══ Data under study
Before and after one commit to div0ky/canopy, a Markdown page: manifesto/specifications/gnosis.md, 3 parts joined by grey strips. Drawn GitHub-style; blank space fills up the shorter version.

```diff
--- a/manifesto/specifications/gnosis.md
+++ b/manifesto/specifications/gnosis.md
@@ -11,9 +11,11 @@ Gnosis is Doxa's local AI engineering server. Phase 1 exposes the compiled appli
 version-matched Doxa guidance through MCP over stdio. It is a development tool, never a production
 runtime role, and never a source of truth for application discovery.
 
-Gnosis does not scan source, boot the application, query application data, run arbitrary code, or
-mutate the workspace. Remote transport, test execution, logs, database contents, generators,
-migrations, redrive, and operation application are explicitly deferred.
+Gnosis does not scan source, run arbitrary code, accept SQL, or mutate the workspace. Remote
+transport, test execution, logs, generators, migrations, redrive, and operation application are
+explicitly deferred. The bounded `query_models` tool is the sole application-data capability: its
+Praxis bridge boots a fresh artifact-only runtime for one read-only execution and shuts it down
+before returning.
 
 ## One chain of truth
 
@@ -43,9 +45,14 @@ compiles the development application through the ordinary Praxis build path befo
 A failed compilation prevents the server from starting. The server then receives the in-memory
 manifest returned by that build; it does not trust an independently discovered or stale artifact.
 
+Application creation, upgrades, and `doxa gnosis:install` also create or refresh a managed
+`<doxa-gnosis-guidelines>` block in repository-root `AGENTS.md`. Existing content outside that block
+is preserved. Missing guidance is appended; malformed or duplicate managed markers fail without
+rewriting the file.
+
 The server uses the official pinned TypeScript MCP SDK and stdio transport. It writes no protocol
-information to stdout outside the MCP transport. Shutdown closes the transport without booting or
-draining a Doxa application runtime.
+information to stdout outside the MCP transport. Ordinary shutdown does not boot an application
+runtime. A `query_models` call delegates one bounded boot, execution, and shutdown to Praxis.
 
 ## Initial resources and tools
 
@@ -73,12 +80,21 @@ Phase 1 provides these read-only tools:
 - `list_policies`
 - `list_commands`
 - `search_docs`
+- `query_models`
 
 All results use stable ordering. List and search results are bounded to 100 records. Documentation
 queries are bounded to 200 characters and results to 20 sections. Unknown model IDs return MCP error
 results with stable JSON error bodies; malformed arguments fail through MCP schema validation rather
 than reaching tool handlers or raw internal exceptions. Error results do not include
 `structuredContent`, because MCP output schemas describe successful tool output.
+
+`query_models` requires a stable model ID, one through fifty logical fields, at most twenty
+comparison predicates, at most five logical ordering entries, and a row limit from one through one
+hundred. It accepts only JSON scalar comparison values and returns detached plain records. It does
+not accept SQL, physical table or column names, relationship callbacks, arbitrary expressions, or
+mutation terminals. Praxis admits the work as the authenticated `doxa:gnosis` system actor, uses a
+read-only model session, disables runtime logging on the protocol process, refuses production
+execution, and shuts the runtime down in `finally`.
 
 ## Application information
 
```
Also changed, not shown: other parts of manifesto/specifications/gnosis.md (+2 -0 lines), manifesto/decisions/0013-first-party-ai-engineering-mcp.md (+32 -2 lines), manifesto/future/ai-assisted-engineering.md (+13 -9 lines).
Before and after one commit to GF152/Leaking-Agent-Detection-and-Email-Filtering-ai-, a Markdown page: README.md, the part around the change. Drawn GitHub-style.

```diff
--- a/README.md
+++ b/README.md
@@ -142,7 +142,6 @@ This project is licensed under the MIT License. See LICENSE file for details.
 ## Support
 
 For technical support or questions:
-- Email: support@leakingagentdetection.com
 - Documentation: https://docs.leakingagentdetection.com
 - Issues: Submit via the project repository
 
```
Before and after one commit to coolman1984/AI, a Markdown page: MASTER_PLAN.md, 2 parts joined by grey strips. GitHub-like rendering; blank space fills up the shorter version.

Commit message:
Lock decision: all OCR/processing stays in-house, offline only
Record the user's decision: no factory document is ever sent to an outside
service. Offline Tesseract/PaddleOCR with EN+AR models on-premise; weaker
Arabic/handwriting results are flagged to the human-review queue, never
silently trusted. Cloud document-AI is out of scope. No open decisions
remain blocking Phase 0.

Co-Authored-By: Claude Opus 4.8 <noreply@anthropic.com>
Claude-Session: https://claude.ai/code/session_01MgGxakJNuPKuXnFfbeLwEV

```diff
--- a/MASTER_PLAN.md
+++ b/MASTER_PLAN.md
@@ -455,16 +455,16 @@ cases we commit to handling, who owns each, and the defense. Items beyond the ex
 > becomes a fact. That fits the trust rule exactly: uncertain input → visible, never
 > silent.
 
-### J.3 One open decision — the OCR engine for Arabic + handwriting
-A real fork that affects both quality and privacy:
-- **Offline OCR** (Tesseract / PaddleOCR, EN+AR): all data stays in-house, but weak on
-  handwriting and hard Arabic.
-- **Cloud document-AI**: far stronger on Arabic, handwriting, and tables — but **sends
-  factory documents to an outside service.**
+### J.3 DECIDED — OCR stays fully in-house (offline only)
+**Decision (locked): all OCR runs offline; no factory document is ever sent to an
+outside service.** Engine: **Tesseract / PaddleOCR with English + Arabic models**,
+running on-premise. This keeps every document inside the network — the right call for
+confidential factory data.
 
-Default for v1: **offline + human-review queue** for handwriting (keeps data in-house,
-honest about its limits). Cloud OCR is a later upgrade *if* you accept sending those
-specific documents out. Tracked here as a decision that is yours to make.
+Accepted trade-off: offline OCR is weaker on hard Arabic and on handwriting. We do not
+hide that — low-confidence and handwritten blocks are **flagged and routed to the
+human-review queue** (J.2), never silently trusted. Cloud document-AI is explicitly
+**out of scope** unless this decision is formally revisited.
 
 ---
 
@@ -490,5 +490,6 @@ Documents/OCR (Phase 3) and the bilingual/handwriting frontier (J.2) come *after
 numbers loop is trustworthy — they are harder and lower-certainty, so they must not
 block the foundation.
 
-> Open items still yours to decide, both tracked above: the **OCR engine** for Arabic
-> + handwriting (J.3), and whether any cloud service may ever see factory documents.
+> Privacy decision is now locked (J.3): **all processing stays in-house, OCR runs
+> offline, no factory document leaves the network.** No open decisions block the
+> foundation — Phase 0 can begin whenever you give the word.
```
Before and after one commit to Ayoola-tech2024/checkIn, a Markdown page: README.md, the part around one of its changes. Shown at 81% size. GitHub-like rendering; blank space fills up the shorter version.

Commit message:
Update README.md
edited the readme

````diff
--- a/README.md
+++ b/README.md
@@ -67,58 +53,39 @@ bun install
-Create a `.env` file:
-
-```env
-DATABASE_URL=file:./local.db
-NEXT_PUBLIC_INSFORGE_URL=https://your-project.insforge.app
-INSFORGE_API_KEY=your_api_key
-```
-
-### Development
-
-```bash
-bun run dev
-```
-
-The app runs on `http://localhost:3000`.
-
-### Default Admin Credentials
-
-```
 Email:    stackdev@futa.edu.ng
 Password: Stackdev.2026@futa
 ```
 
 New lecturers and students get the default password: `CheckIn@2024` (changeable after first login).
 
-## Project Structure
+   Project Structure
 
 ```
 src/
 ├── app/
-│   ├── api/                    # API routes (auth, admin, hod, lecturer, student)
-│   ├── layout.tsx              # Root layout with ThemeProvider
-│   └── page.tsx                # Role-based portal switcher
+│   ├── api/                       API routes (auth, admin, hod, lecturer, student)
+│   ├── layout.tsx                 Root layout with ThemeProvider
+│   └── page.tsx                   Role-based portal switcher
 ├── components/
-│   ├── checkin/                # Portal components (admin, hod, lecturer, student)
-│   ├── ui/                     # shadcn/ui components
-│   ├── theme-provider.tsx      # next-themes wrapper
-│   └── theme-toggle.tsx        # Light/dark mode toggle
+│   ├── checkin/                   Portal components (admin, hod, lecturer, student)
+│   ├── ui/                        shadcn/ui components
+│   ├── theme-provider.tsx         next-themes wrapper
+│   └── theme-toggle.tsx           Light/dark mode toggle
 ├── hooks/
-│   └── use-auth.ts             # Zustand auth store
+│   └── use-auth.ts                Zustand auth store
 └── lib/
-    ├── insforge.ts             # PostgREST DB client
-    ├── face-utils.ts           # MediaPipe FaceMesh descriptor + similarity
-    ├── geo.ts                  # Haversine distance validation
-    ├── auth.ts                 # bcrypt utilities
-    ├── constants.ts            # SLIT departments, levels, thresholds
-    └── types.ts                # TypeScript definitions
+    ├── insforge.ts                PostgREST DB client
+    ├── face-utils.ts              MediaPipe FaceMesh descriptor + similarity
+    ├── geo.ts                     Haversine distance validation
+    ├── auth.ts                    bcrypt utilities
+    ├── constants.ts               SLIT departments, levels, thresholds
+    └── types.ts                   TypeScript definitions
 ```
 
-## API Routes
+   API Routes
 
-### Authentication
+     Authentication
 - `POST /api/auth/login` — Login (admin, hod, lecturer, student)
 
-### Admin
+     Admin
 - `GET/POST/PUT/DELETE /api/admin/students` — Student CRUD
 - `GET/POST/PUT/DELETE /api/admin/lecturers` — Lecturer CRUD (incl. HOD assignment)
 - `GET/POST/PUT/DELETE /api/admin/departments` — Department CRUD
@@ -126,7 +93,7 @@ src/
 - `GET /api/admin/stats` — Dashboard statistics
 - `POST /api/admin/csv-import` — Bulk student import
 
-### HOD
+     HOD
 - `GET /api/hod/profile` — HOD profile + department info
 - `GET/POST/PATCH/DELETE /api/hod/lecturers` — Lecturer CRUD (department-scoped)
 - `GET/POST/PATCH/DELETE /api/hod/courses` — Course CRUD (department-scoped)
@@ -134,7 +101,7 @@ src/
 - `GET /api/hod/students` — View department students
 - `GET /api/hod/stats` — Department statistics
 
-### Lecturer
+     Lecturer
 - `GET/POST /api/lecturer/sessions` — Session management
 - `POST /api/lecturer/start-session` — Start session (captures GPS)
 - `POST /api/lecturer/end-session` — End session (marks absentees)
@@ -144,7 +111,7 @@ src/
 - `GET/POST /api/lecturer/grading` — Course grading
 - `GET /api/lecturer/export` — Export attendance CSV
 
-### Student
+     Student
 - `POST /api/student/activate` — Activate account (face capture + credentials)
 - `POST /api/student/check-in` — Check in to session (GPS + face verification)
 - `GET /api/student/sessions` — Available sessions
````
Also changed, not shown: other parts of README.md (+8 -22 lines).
════
Task prompt >>
Read the entries above, then pull out the lines that include "Arabic".

Task solution >>
Arabic/handwriting results are flagged to the human-review queue, never
-### J.3 One open decision — the OCR engine for Arabic + handwriting
-  handwriting and hard Arabic.
-- **Cloud document-AI**: far stronger on Arabic, handwriting, and tables — but **sends
+outside service.** Engine: **Tesseract / PaddleOCR with English + Arabic models**,
+Accepted trade-off: offline OCR is weaker on hard Arabic and on handwriting. We do not
-> Open items still yours to decide, both tracked above: the **OCR engine** for Arabic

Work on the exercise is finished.